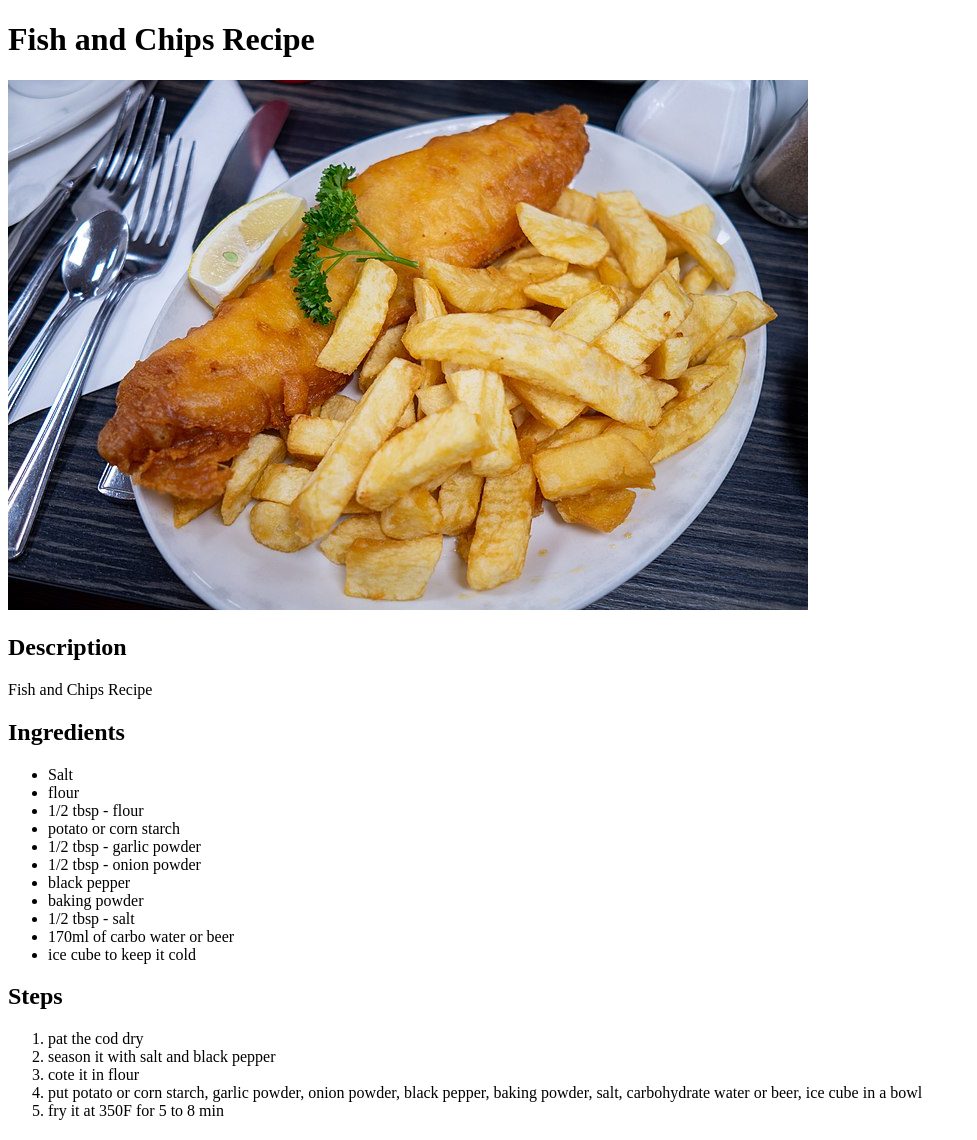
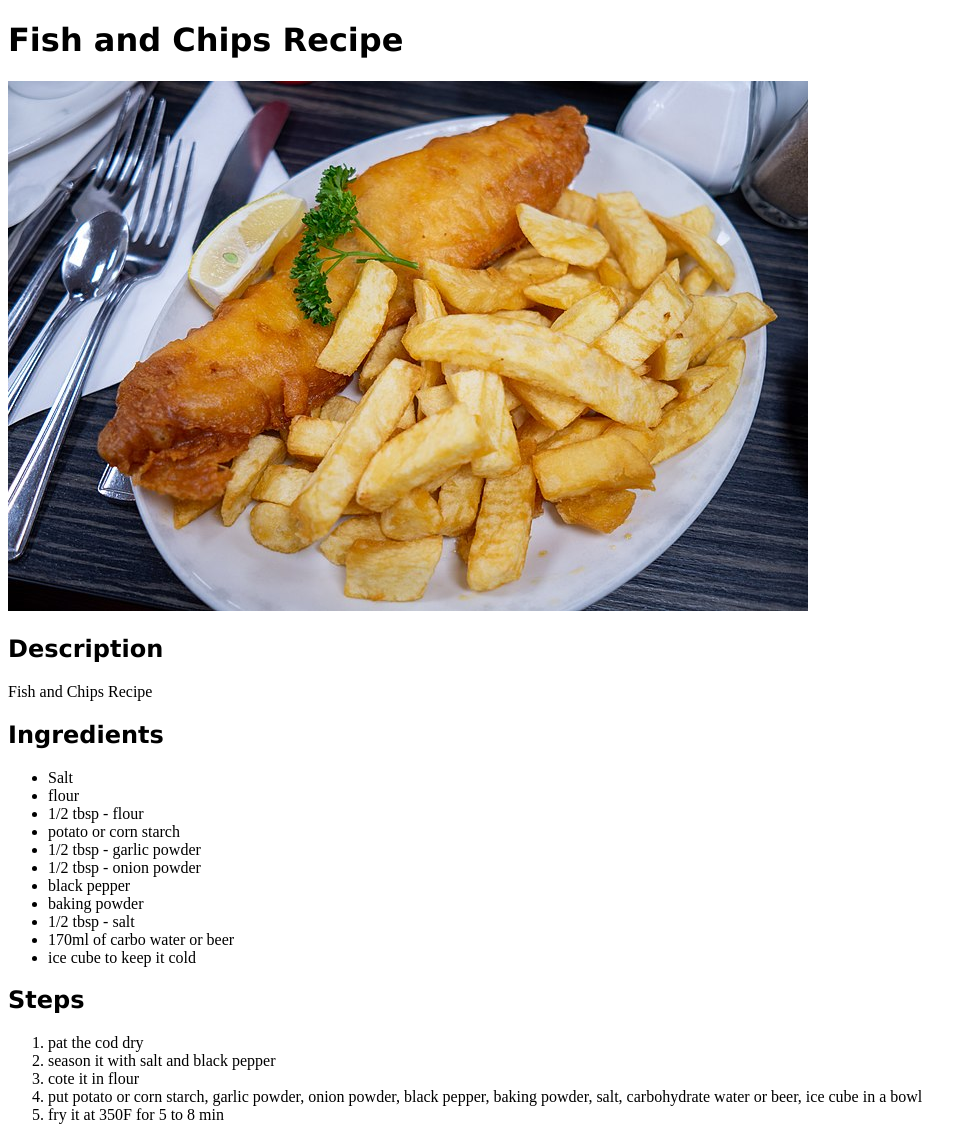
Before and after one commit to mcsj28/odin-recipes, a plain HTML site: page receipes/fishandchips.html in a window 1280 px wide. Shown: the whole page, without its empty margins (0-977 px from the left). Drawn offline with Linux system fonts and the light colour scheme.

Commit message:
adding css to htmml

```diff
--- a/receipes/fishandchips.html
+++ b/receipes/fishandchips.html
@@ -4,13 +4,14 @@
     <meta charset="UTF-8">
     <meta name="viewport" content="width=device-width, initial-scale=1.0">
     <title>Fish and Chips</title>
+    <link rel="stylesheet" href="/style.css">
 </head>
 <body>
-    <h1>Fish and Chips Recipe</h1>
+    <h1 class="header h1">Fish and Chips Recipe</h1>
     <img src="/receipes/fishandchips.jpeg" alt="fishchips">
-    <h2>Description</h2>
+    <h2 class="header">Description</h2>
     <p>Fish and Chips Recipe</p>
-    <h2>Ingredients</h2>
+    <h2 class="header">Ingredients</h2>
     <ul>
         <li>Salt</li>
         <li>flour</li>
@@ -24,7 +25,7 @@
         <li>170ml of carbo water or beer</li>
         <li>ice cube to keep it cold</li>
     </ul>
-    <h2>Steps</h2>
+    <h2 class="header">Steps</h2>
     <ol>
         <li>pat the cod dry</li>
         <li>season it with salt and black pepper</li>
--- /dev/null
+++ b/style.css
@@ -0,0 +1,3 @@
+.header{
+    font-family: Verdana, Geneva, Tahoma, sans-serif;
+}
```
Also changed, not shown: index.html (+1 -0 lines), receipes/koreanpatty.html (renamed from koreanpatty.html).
────────────────
• _Problem requirements_:
Each line above where the word "header" occurs should be returned in full.

• _Output for this exercise_:
+    <h1 class="header h1">Fish and Chips Recipe</h1>
+    <h2 class="header">Description</h2>
+    <h2 class="header">Ingredients</h2>
+    <h2 class="header">Steps</h2>
+.header{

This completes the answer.